How to complete this task ->
In this exercise, set down every entry that follows exactly as it appears.

----- The data

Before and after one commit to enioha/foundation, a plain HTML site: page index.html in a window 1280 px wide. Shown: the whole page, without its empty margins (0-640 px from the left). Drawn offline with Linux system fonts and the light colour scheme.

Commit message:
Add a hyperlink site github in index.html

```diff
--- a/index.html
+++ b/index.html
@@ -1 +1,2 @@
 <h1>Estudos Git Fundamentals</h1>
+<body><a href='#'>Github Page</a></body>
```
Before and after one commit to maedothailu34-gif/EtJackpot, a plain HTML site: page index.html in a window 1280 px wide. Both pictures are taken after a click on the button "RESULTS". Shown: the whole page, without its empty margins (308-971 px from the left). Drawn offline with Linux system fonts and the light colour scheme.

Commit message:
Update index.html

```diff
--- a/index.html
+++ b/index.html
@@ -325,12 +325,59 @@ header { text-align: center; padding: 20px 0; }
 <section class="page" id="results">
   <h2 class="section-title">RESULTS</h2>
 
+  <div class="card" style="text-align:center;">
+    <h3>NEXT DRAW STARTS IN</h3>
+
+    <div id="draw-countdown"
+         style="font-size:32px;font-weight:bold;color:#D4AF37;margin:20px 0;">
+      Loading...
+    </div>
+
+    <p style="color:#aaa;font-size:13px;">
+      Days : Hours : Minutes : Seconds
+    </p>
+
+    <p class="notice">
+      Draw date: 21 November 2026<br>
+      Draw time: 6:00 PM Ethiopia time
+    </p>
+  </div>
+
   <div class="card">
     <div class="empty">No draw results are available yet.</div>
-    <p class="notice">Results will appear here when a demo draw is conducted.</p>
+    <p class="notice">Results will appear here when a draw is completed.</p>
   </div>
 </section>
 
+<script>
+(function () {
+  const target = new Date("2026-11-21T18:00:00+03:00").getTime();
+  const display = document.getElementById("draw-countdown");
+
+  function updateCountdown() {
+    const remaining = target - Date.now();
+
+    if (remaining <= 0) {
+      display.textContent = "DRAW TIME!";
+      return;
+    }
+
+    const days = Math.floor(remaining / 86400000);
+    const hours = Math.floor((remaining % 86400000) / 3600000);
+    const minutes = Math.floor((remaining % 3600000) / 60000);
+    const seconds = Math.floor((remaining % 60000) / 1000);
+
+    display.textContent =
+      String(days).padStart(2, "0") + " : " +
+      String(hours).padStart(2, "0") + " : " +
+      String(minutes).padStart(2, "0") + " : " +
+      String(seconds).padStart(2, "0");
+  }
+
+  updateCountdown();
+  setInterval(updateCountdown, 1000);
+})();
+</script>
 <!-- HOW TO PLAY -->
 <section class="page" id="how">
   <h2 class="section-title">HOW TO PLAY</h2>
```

----------

Response ->
Before and after one commit to enioha/foundation, a plain HTML site: page index.html in a window 1280 px wide. Shown: the whole page, without its empty margins (0-640 px from the left). Drawn offline with Linux system fonts and the light colour scheme.

Commit message:
Add a hyperlink site github in index.html

```diff
--- a/index.html
+++ b/index.html
@@ -1 +1,2 @@
 <h1>Estudos Git Fundamentals</h1>
+<body><a href='#'>Github Page</a></body>
```
Before and after one commit to maedothailu34-gif/EtJackpot, a plain HTML site: page index.html in a window 1280 px wide. Both pictures are taken after a click on the button "RESULTS". Shown: the whole page, without its empty margins (308-971 px from the left). Drawn offline with Linux system fonts and the light colour scheme.

Commit message:
Update index.html

```diff
--- a/index.html
+++ b/index.html
@@ -325,12 +325,59 @@ header { text-align: center; padding: 20px 0; }
 <section class="page" id="results">
   <h2 class="section-title">RESULTS</h2>
 
+  <div class="card" style="text-align:center;">
+    <h3>NEXT DRAW STARTS IN</h3>
+
+    <div id="draw-countdown"
+         style="font-size:32px;font-weight:bold;color:#D4AF37;margin:20px 0;">
+      Loading...
+    </div>
+
+    <p style="color:#aaa;font-size:13px;">
+      Days : Hours : Minutes : Seconds
+    </p>
+
+    <p class="notice">
+      Draw date: 21 November 2026<br>
+      Draw time: 6:00 PM Ethiopia time
+    </p>
+  </div>
+
   <div class="card">
     <div class="empty">No draw results are available yet.</div>
-    <p class="notice">Results will appear here when a demo draw is conducted.</p>
+    <p class="notice">Results will appear here when a draw is completed.</p>
   </div>
 </section>
 
+<script>
+(function () {
+  const target = new Date("2026-11-21T18:00:00+03:00").getTime();
+  const display = document.getElementById("draw-countdown");
+
+  function updateCountdown() {
+    const remaining = target - Date.now();
+
+    if (remaining <= 0) {
+      display.textContent = "DRAW TIME!";
+      return;
+    }
+
+    const days = Math.floor(remaining / 86400000);
+    const hours = Math.floor((remaining % 86400000) / 3600000);
+    const minutes = Math.floor((remaining % 3600000) / 60000);
+    const seconds = Math.floor((remaining % 60000) / 1000);
+
+    display.textContent =
+      String(days).padStart(2, "0") + " : " +
+      String(hours).padStart(2, "0") + " : " +
+      String(minutes).padStart(2, "0") + " : " +
+      String(seconds).padStart(2, "0");
+  }
+
+  updateCountdown();
+  setInterval(updateCountdown, 1000);
+})();
+</script>
 <!-- HOW TO PLAY -->
 <section class="page" id="how">
   <h2 class="section-title">HOW TO PLAY</h2>
```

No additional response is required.